Home > Lutheranism > Correcting a Common Misperception of Lutheranism: Good Works and the Christian

Correcting a Common Misperception of Lutheranism: Good Works and the Christian

July 27th, 2009
Marketing Advertising Blog — VuManhThang.Com

mistakePastor Weedon posted a thoroughly clear and correct blog post today, clearing up a very common misperception about Lutheranism. Preach it, Brother Weedon! From Weedon’s Blog

Some former Lutherans persist in slandering our faith by saying that it is spiritually damaging – pointing especially to the teaching that we are simultaneously just and sinner. Thus, to their way of thinking, Lutherans teach that one may intentionally and willfully persist in sin and rejoice in forgiveness. But this is a complete falsification of our teaching.

Lutherans state unequivocally:

Nor indeed is this faith idle knowledge, nor can it coexist with mortal sin. Ap. IV.115

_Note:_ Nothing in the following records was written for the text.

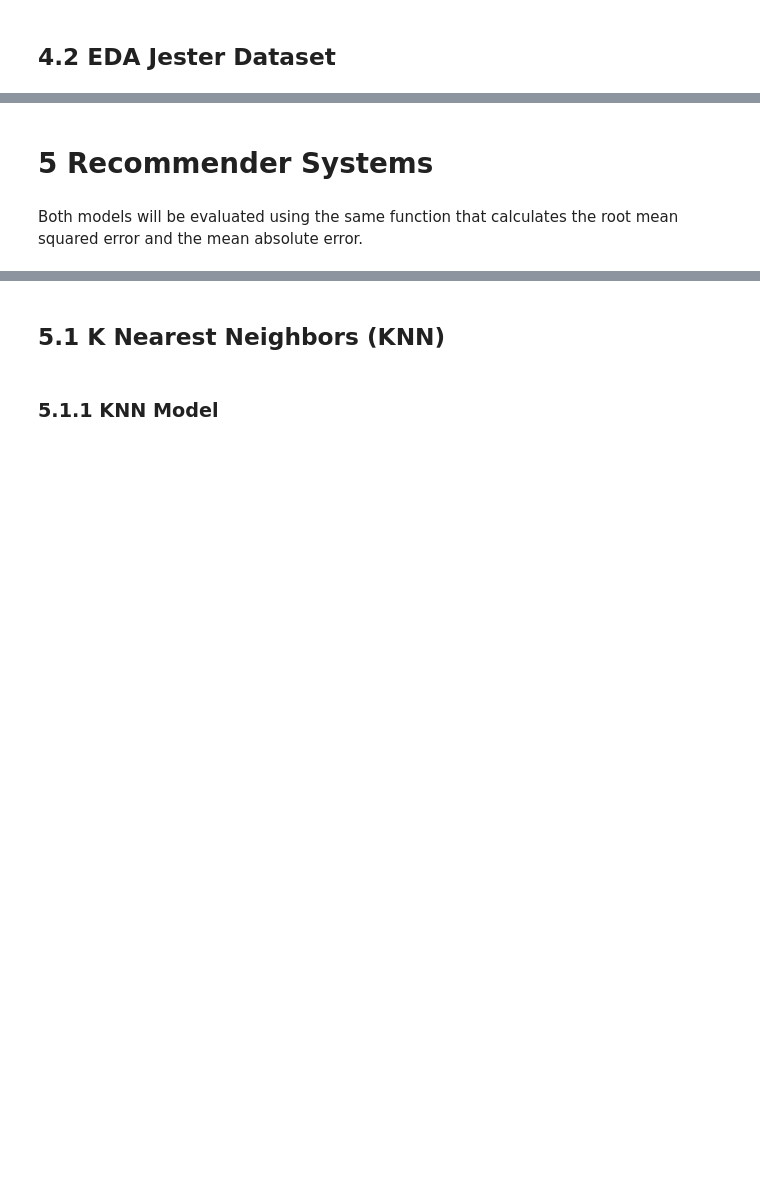
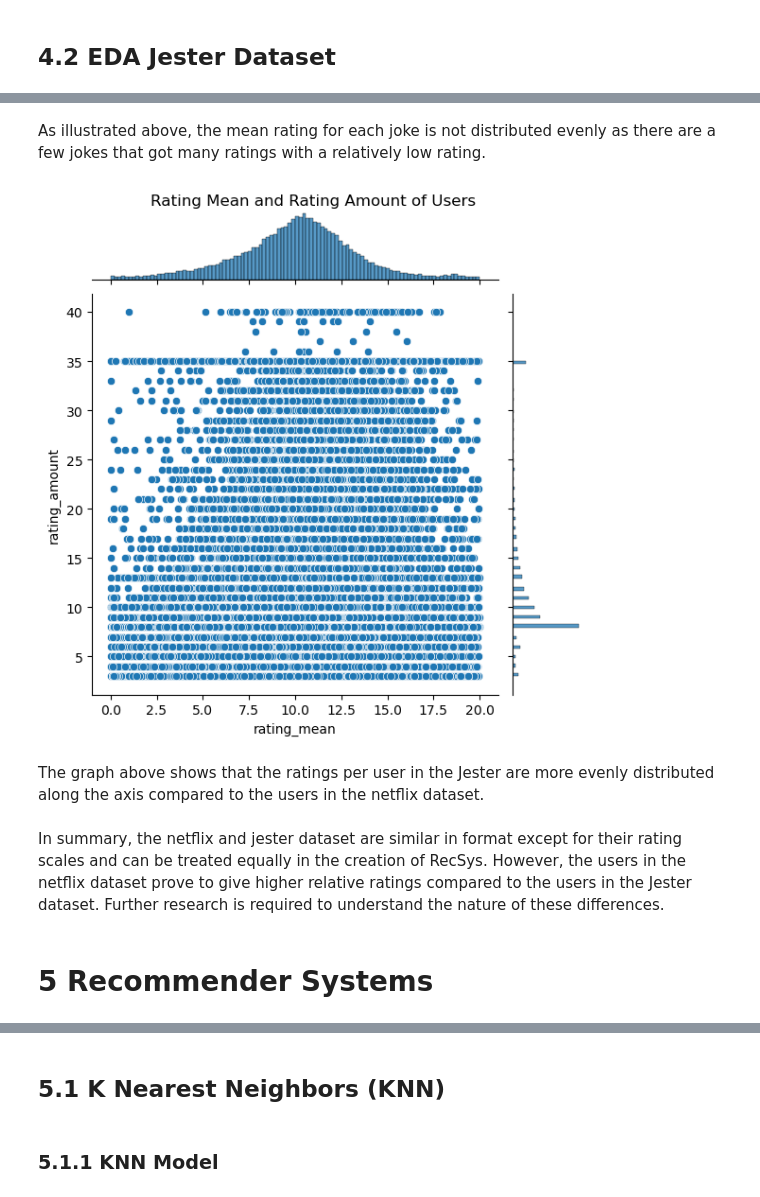
Before and after one commit to ValentijnBraun/RecSys_SDM, a Jupyter notebook: RecSys_Netflix_SVD_ValentijnBraun.ipynb, the cells around one changed output, grey strips where cells are left out. Drawn from its saved outputs; the diff is of its cells as text; code cells hidden in the pictures; blank space fills up the shorter version.

Commit message:
Expanded markdowns for SVD and KNN models

```diff
--- a/RecSys_Netflix_SVD_ValentijnBraun.ipynb
+++ b/RecSys_Netflix_SVD_ValentijnBraun.ipynb
@@ -242,8 +322,14 @@ The graph for users show that there are several outliers of users that have rate
+# %% [markdown]
+As illustrated above, the mean rating for each joke is not distributed evenly as there are a few jokes that got many ratings with a relatively low rating.
 # %%
-# plt = sns.jointplot(x='rating_mean', y='rating_amount', data=filtered_df.groupby('userId').agg(rating_mean = ('rating', 'mean'), rating_amount = ('rating', 'count')).reset_index())
-# plt.fig.suptitle("Rating Mean and Rating Amount of Users")
-# plt.fig.subplots_adjust(top=0.95)
+plt = sns.jointplot(x='rating_mean', y='rating_amount', data=filtered_jester_df.groupby('userId').agg(rating_mean = ('rating', 'mean'), rating_amount = ('rating', 'count')).reset_index())
+plt.fig.suptitle("Rating Mean and Rating Amount of Users")
+plt.fig.subplots_adjust(top=0.95)
+# %% [output]
+[figure, added]
+# %% [markdown]
+The graph above shows that the ratings per user in the Jester are more evenly distributed along the axis compared to the users in the netflix dataset.
+# %% [markdown]
+In summary, the netflix and jester dataset are similar in format except for their rating scales and can be treated equally in the creation of RecSys. However, the users in the netflix dataset prove to give higher relative ratings compared to the users in the Jester dataset. Further research is required to understand the nature of these differences.
 # %% [markdown]
 # 5 Recommender Systems
-# %% [markdown]
-Both models will be evaluated using the same function that calculates the root mean squared error and the mean absolute error.
```
Also changed, not shown: parts of 70 cells of this notebook.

For through one’s entire life, repentance contends with the sin remaining in the flesh. Paul testifies that he wars with the law in his members, not by his own powers, but by the gift of the Holy Spirit that follows the forgiveness of sins. This gift daily cleanses and sweeps out the remaining sins and works to make a person truly pure and holy…The Holy Spirit does not permit sin to have dominion, to gain the upper hand so that it is carried out, but represses and restrains it from doing what it wants. If sin does what it wants, the Holy Spirit and faith are not present. SA III, 3, 40, 44.

The person who dares to say “God loves to forgive; I love to sin; what a deal!” is no Lutheran and no Christian.

What simul justus et peccator is rather seeking to confess is that to be a Christian is to be in a life-long struggle against the flesh and its lusts. You will never advance to a point where the struggle is ended. It goes on to the very end. The fact of the struggle doesn’t mean one isn’t a Christian (the absence of the struggle does!). As St. Paul wrote of himself to the Romans: “I know that nothing good dwells in me, that is, in my flesh, for I have the desire to do what it right, but not the ability to carry it out.” (7:18)

Such is the sad experience of every Christian: we can and do make progress in following our Savior, and yet we find that there is inside of us a wretched fountain of corruption that continues to pollute us. It drives us to the joy of grace. The joy of simul justus et peccator is that we are not condemned before God for this fountain of corruption in our flesh; we fight it with every weapon of the Spirit and resist it to the grave, and we rejoice that it will finally be extinguished and removed from us on the day of our death, when our Baptism into Christ is completed, and we put off this body of death. When we are resurrected, this fountain of corruption will not be resurrected within us. And for that all glory to God!

To confess simul justus et peccator is thus the exact opposite of saying “don’t worry; do what you want; you’re forgiven.” It’s rather saying: “Since you are forgiven, you have the Spirit to fight tooth and nail to the bitter end against this sin which inheres in your flesh and to be assured as you battle that you will win the final victory if only you remain under the forgiving blood of the Lamb of God.”

Such a teaching is anything but spiritually damaging; it is in fact the only comfort and source of peace you can find when confronted with the ongoing wretched flood of filth from the flesh. “There is therefore now no condemnation for those who are in Christ Jesus.”

http://feeds.feedburner.com/WeedonsBlog
If you enjoyed this post, make sure you subscribe to my RSS feed!
Categories: Lutheranism
  1. bchriste
    July 27th, 2009 at 15:19 | #1

    Great blog entry Pastor Paul. Repentance and sanctification is the Spirit’s work. Sometimes we fight in our own strength and think we can defeat the flesh but this is the Spirit’s work in our hearts leading us back to Christ through the sacraments of the Lord’s Supper and our Baptism. May we continue to call on His grace and mercy and cling to Christ all of our days, Amen.

Comments are closed.